In preparation for the upcoming FOSDEM confrerence, organizers have posted interviews with Jonathan Corbet, author of the reference book “Writing Linux Device Drivers” and Denis Oliver Kropp, one of the main developers for the DirectFB project, two of the planned participants.
Two Interviews at FOSDEM
2003-12-30 Open Source 4 Comments
Back in 2001 I decided not to install another linux distro on my PII 333 until X was replaced by something far more lightweight. KDE and GNOME look nice in screenshots, but don’t make for a snappy system (on my machine). XFCE is cool, but still in my mind I know too much of the system resources are being chewed up by X. Frankly I was hoping DirectFB would the great X killer, but sadly I am mistaken. Are there any projects underway that could make for a desktop linux disto that has a lightweight, non-remoting (ie. not a client-server model) graphics display?
Well directfb will eventually allow you (and me 🙂 to get rid of xfree86, currently you can’t because unfortunately gnome and kde link directly to xlib and also because directfb is pretty much work in progress. However as soon as this changes there will be nothing stopping you from ditching xfree86.
Lets just end this right now.
“X” or “X11” is a PROTOCOL. The same protocol is shared between XFree86, DirectFB, and others.
What you dislike is “XFree86”, a certain implementation of that protocol, so please refer to it as such, because a protocol can not be slow.
And there seems to be a lot of new XServer development recently. Mostly freedesktop.org’s XServer, which I’ve tried, and seems nice. And then Xouvert, which attempts to add much needed features to XFree86.
Thank you for clearing that up for me.
So, what you’re saying is that X (or X11 if you prefer) is a protocol, much like POP3, SMTP, HTTP, and FTP are protocols, and that instead of saying I don’t like X, I should say that I have been displeased with my past experience with XFree86?
Thank you also for mentioning those other XServer projects.
I’m curious. Are there people who think that X as a protocol is flawed, particularly for desktop system use? Are there alternative display protocols that represent a different model for how graphics are displayed? For example, what does (gulp) Windows use? Is it a client-server model designed for remote graphics (which X seems to be)? What about Mac OS X?

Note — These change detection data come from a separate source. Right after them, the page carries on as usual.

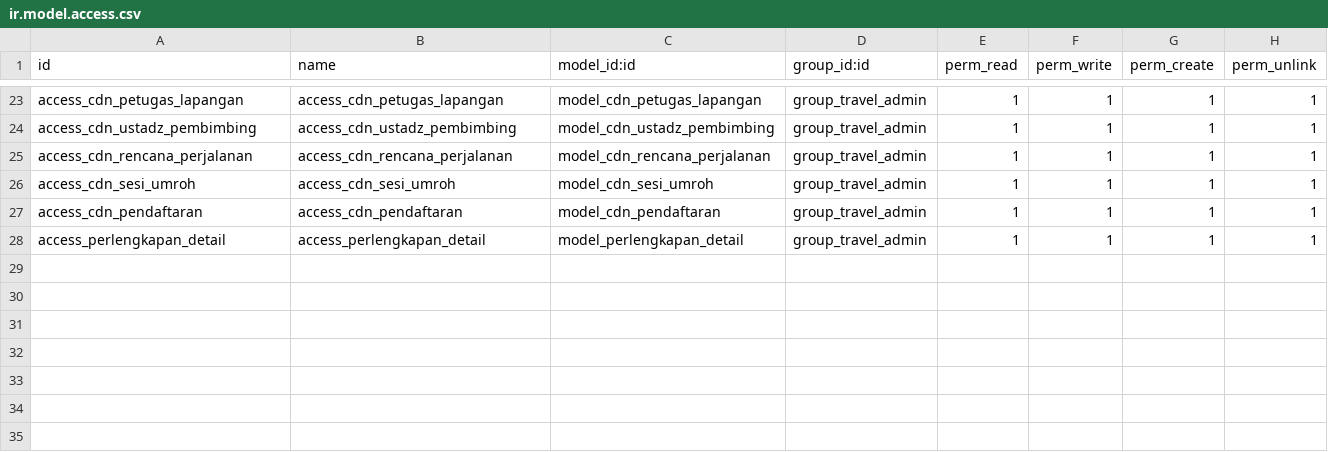
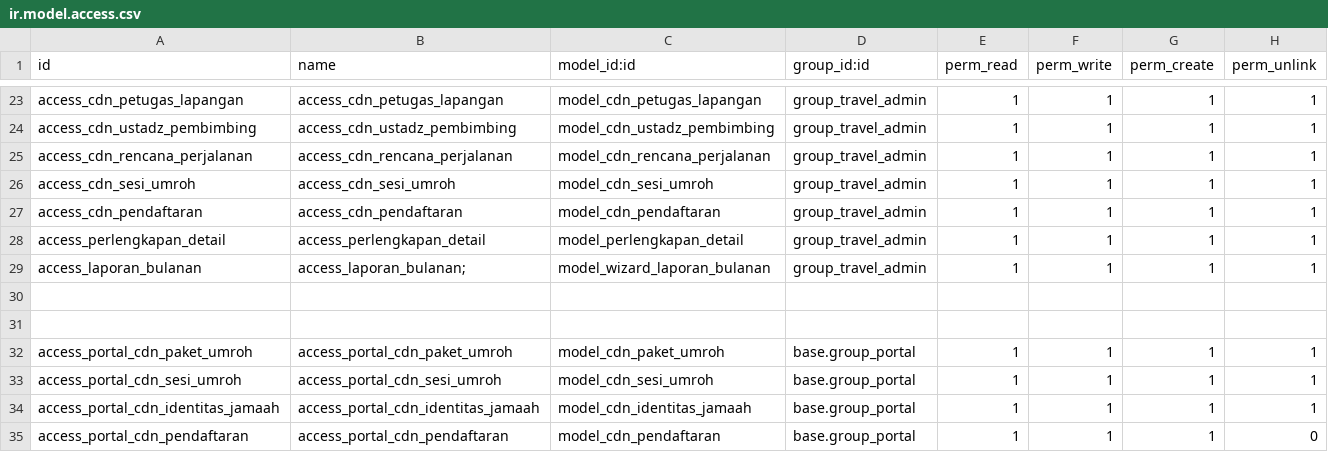
Before and after one commit to Dapow221/ProjectUmrohOdoo, a CSV file: cdn_arrosyid/security/ir.model.access.csv, drawn as a sheet; only a part is shown, gaps mark what is left out.

Commit message:
update pendaftaran dan cetak exel

```diff
--- a/cdn_arrosyid/security/ir.model.access.csv
+++ b/cdn_arrosyid/security/ir.model.access.csv
@@ -28 +28,8 @@ access_cdn_pendaftaran,access_cdn_pendaftaran,model_cdn_pendaftaran,group_travel
 access_perlengkapan_detail,access_perlengkapan_detail,model_perlengkapan_detail,group_travel_admin,1,1,1,1
+access_laporan_bulanan,access_laporan_bulanan;,model_wizard_laporan_bulanan,group_travel_admin,1,1,1,1
+
+
+access_portal_cdn_paket_umroh,access_portal_cdn_paket_umroh,model_cdn_paket_umroh,base.group_portal,1,1,1,1
+access_portal_cdn_sesi_umroh,access_portal_cdn_sesi_umroh,model_cdn_sesi_umroh,base.group_portal,1,1,1,1
+access_portal_cdn_identitas_jamaah,access_portal_cdn_identitas_jamaah,model_cdn_identitas_jamaah,base.group_portal,1,1,1,1
+access_portal_cdn_pendaftaran,access_portal_cdn_pendaftaran,model_cdn_pendaftaran,base.group_portal,1,1,1,0
```
Also changed, not shown: 18 other files.
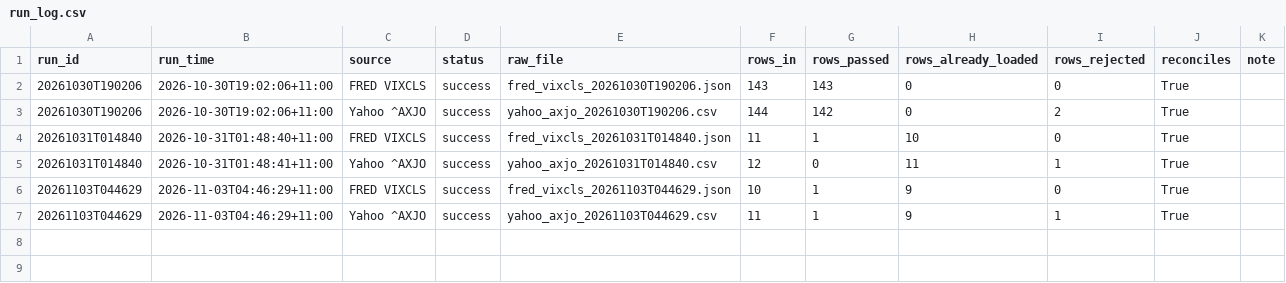
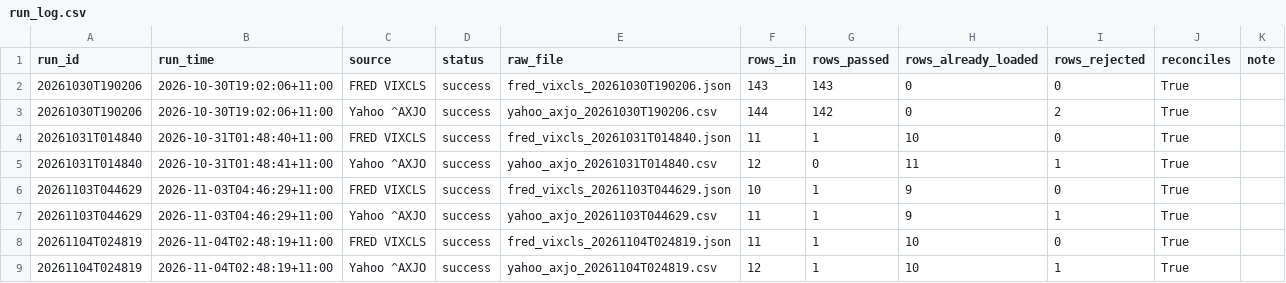
Before and after one commit to Prettylody/busa3022-really-big-bank, a CSV file: data/logs/run_log.csv, drawn as a sheet.

```diff
--- a/data/logs/run_log.csv
+++ b/data/logs/run_log.csv
@@ -7 +7,3 @@ run_id,run_time,source,status,raw_file,rows_in,rows_passed,rows_already_loaded,r
 20261103T044629,2026-11-03T04:46:29+11:00,Yahoo ^AXJO,success,yahoo_axjo_20261103T044629.csv,11,1,9,1,True,
+20261104T024819,2026-11-04T02:48:19+11:00,FRED VIXCLS,success,fred_vixcls_20261104T024819.json,11,1,10,0,True,
+20261104T024819,2026-11-04T02:48:19+11:00,Yahoo ^AXJO,success,yahoo_axjo_20261104T024819.csv,12,1,10,1,True,
```
Also changed, not shown: data/clean/asx_daily.csv, data/clean/market_daily.csv, 6 other files.
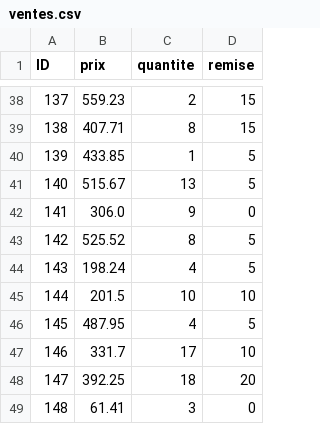
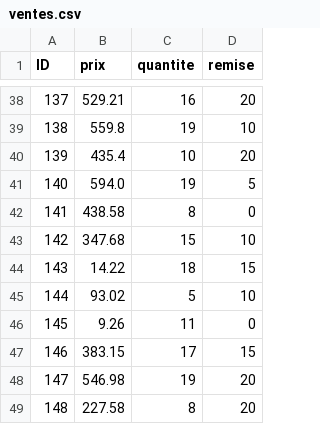
Before and after one commit to Hossouz/pfa, a CSV file: ventes.csv, drawn as a sheet; only a part is shown, gaps mark what is left out; the diff covers the shown part only.

```diff
--- a/ventes.csv
+++ b/ventes.csv
@@ -38,12 +38,12 @@ ID,prix,quantite,remise
-137,559.23,2,15
-138,407.71,8,15
-139,433.85,1,5
-140,515.67,13,5
-141,306.0,9,0
-142,525.52,8,5
-143,198.24,4,5
-144,201.5,10,10
-145,487.95,4,5
-146,331.7,17,10
-147,392.25,18,20
-148,61.41,3,0
+137,529.21,16,20
+138,559.8,19,10
+139,435.4,10,20
+140,594.0,19,5
+141,438.58,8,0
+142,347.68,15,10
+143,14.22,18,15
+144,93.02,5,10
+145,9.26,11,0
+146,383.15,17,15
+147,546.98,19,20
+148,227.58,8,20
```
Also changed, not shown: 103 edited cells elsewhere in this file, resultats_final.csv, 2 other files.
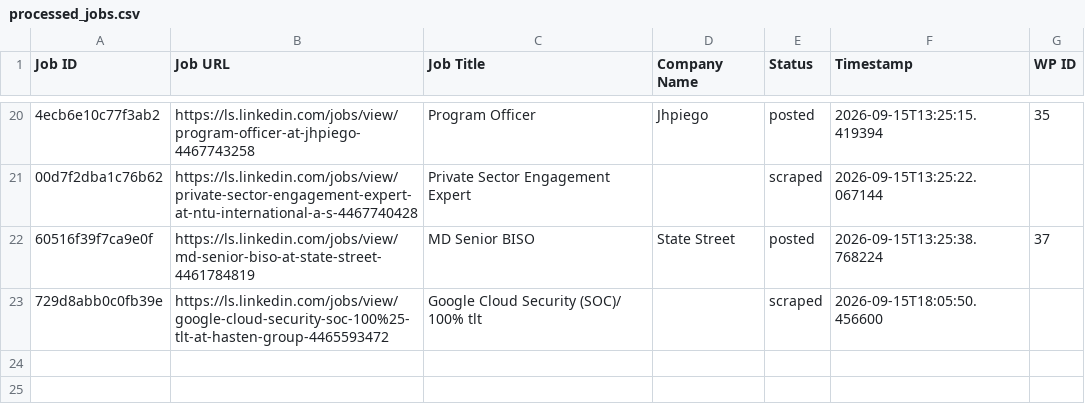
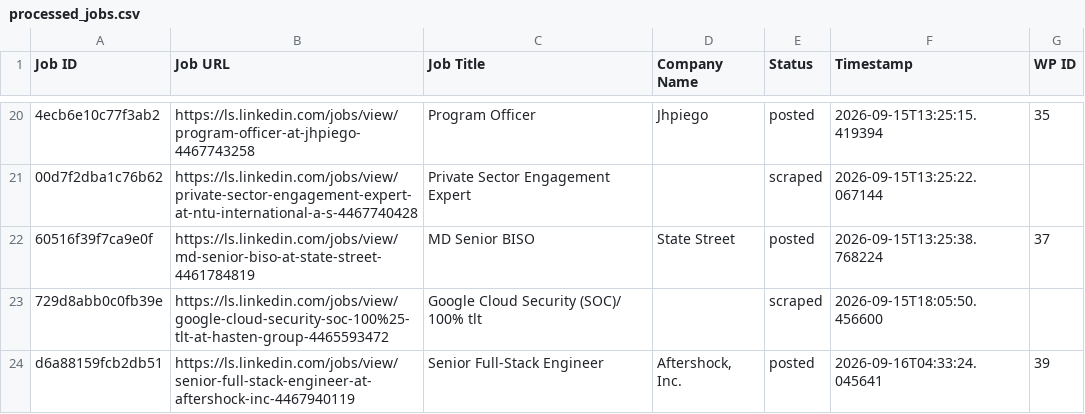
Before and after one commit to innovationinc2000/ls, a CSV file: processed_jobs.csv, drawn as a sheet; only a part is shown, gaps mark what is left out; the diff names each change by its address in the sheet, - before the commit and + after, or states it on an @@ line.

```diff
--- a/processed_jobs.csv
+++ b/processed_jobs.csv
+row 24: d6a88159fcb2db51 | https://ls.linkedin.com/jobs/view/senior-full-stack-engineer-at-aftershock-inc-4467940119 | Senior Full-Stack Engineer | Aftershock, Inc. | posted | 2026-09-16T04:33:24.045641 | 39
```
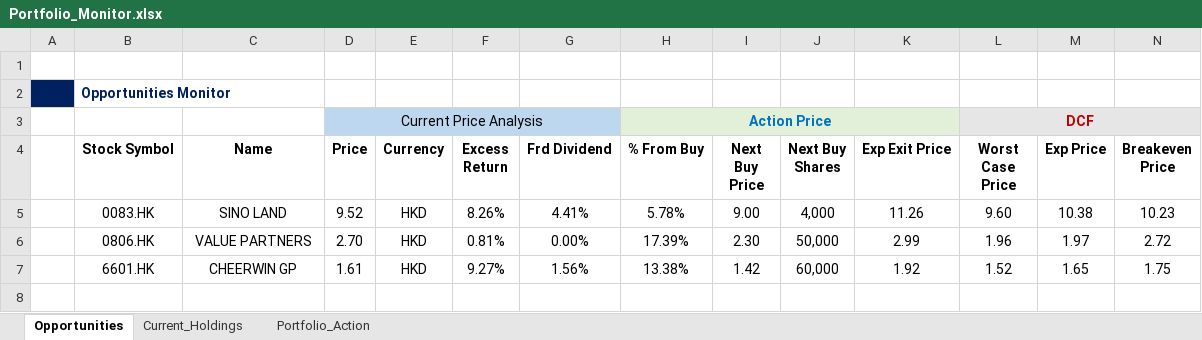
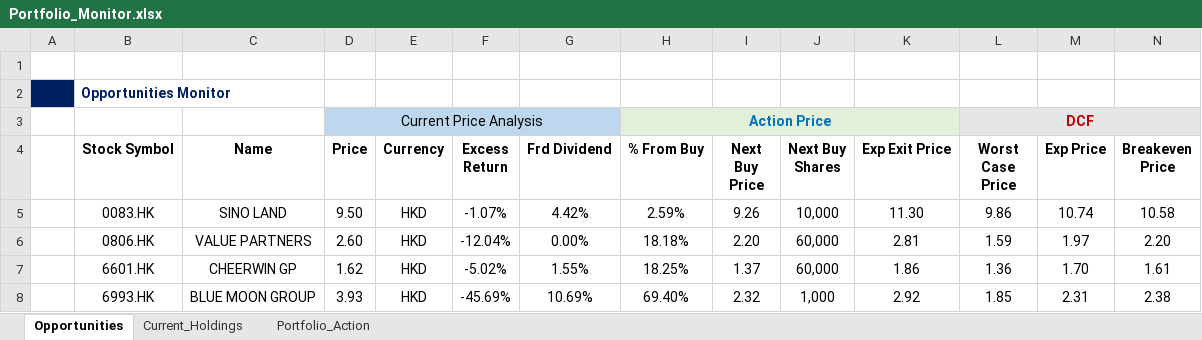
Before and after one commit to JerryChenz/Invest_Proc_v2, an Excel workbook: financial_models/Opportunities/Monitor/Portfolio_Monitor.xlsx, sheet Opportunities, drawn as a sheet; only a part is shown; values as stored, in another font and other column widths than the file's, no borders; conditional formats not drawn; rows hold the shown columns only; the diff names each change by its address in the sheet, - before the commit and + after, or states it on an @@ line.

Commit message:
Updated the models

```diff
--- a/financial_models/Opportunities/Monitor/Portfolio_Monitor.xlsx (sheet Opportunities)
+++ b/financial_models/Opportunities/Monitor/Portfolio_Monitor.xlsx (sheet Opportunities)
-D5 (Price): 9.52
+D5 (Price): 9.50
-F5 (Excess Return): 8.26%
+F5 (Excess Return): -1.07%
-G5 (Frd Dividend): 4.41%
+G5 (Frd Dividend): 4.42%
-H5 (% From Buy): 5.78%
+H5 (% From Buy): 2.59%
-I5 (Next Buy Price): 9.00
+I5 (Next Buy Price): 9.26
-J5 (Next Buy Shares): 4,000
+J5 (Next Buy Shares): 10,000
-K5 (Exp Exit Price): 11.26
+K5 (Exp Exit Price): 11.30
-L5 (Worst Case Price): 9.60
+L5 (Worst Case Price): 9.86
-M5 (Exp Price): 10.38
+M5 (Exp Price): 10.74
-N5 (Breakeven Price): 10.23
+N5 (Breakeven Price): 10.58
-D6 (Price): 2.70
+D6 (Price): 2.60
-F6 (Excess Return): 0.81%
+F6 (Excess Return): -12.04%
-H6 (% From Buy): 17.39%
+H6 (% From Buy): 18.18%
-I6 (Next Buy Price): 2.30
+I6 (Next Buy Price): 2.20
-J6 (Next Buy Shares): 50,000
+J6 (Next Buy Shares): 60,000
-K6 (Exp Exit Price): 2.99
+K6 (Exp Exit Price): 2.81
-L6 (Worst Case Price): 1.96
+L6 (Worst Case Price): 1.59
-N6 (Breakeven Price): 2.72
+N6 (Breakeven Price): 2.20
-D7 (Price): 1.61
+D7 (Price): 1.62
-F7 (Excess Return): 9.27%
+F7 (Excess Return): -5.02%
-G7 (Frd Dividend): 1.56%
+G7 (Frd Dividend): 1.55%
-H7 (% From Buy): 13.38%
+H7 (% From Buy): 18.25%
-I7 (Next Buy Price): 1.42
+I7 (Next Buy Price): 1.37
-K7 (Exp Exit Price): 1.92
+K7 (Exp Exit Price): 1.86
-L7 (Worst Case Price): 1.52
+L7 (Worst Case Price): 1.36
-M7 (Exp Price): 1.65
+M7 (Exp Price): 1.70
-N7 (Breakeven Price): 1.75
+N7 (Breakeven Price): 1.61
+row 8:  | 6993.HK | BLUE MOON GROUP | 3.93 | HKD | -45.69% | 10.69% | 69.40% | 2.32 | 1,000 | 2.92 | 1.85 | 2.31 | 2.38
```
Also changed, not shown: sheet Current_Holdings, financial_models/Model_templates/Listed_template/Stock_Valuation.xlsx, financial_models/Opportunities/0083.HK_Stock_Valuation.xlsx, 4 other files.
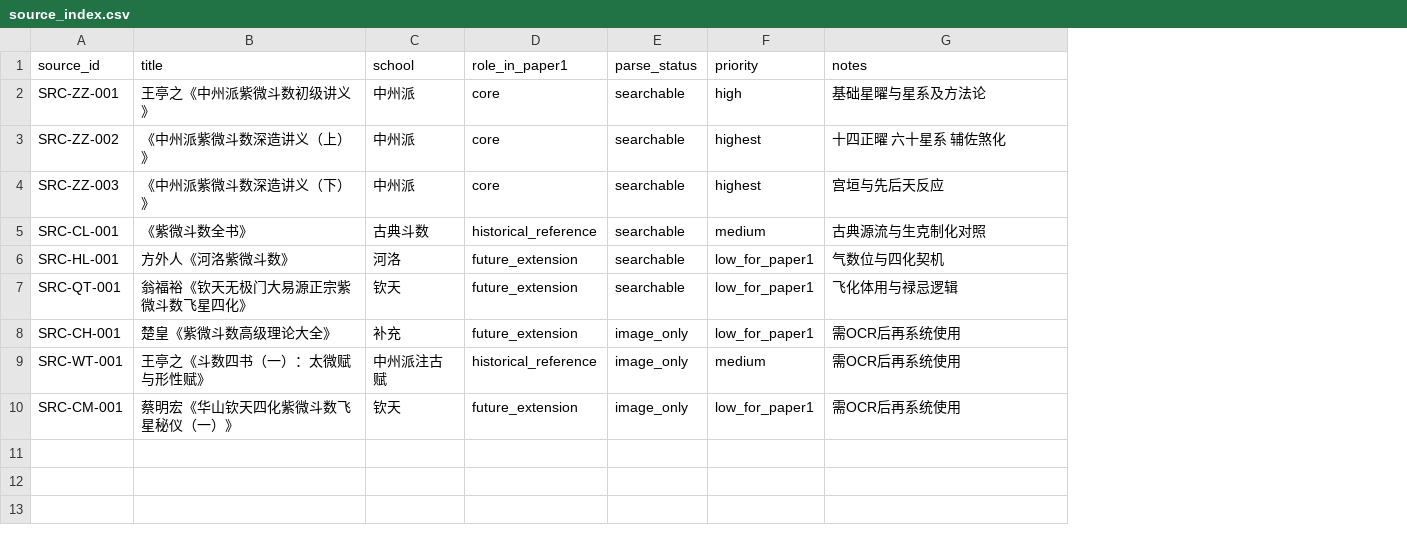
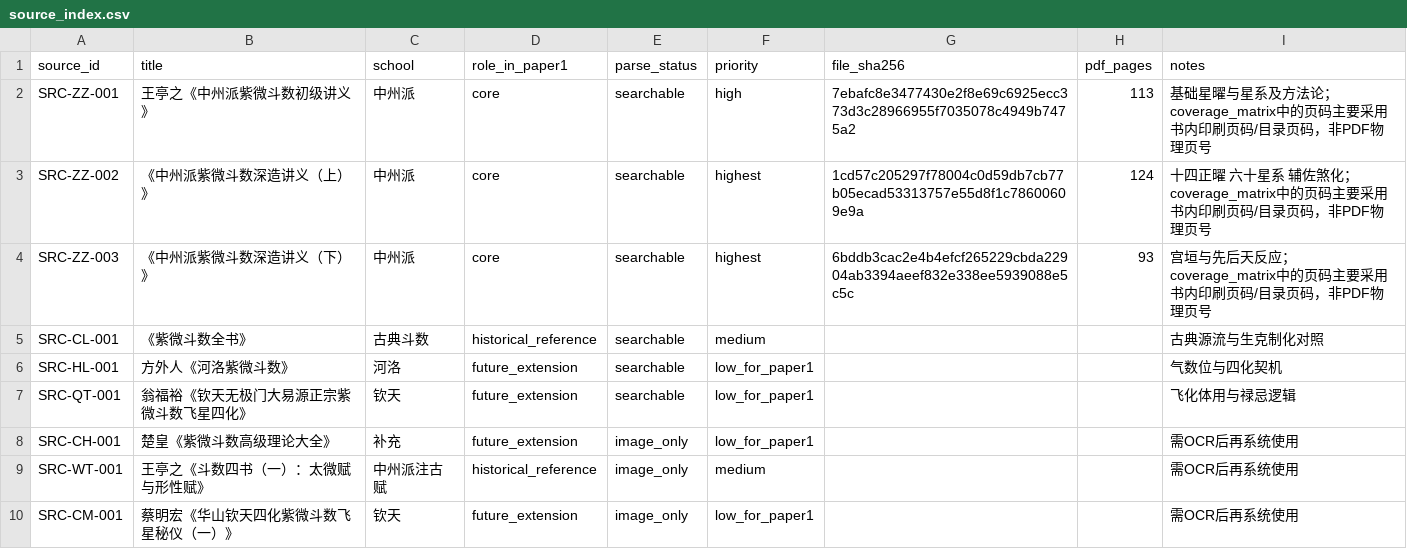
Before and after one commit to 15937-ass/ziwei-state-space, a CSV file: sources/source_index.csv, drawn as a sheet; addresses are those after the commit; the diff names each change by its address in the sheet, - before the commit and + after, or states it on an @@ line.

Commit message:
KB-WP01: add hashes and PDF page counts for core Zhongzhou sources

```diff
--- a/sources/source_index.csv
+++ b/sources/source_index.csv
+column G (file_sha256), rows 2-4: 7ebafc8e3477430e2f8e69c6925ecc373d3c28966955f7035078c4949b7475a2 | 1cd57c205297f78004c0d59db7cb77b05ecad53313757e55d8f1c78600609e9a | 6bddb3cac2e4b4efcf265229cbda22904ab3394aeef832e338ee5939088e5c5c
+column H (pdf_pages), rows 2-4: 113 | 124 | 93
-I2 (notes): 基础星曜与星系及方法论
+I2 (notes): 基础星曜与星系及方法论；coverage_matrix中的页码主要采用书内印刷页码/目录页码，非PDF物理页号
-I3 (notes): 十四正曜 六十星系 辅佐煞化
+I3 (notes): 十四正曜 六十星系 辅佐煞化；coverage_matrix中的页码主要采用书内印刷页码/目录页码，非PDF物理页号
-I4 (notes): 宫垣与先后天反应
+I4 (notes): 宫垣与先后天反应；coverage_matrix中的页码主要采用书内印刷页码/目录页码，非PDF物理页号
```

I am now looking to see how Mac OS X specifies it’s display protocol – the implimentation of which appears to be called ‘Quartz’.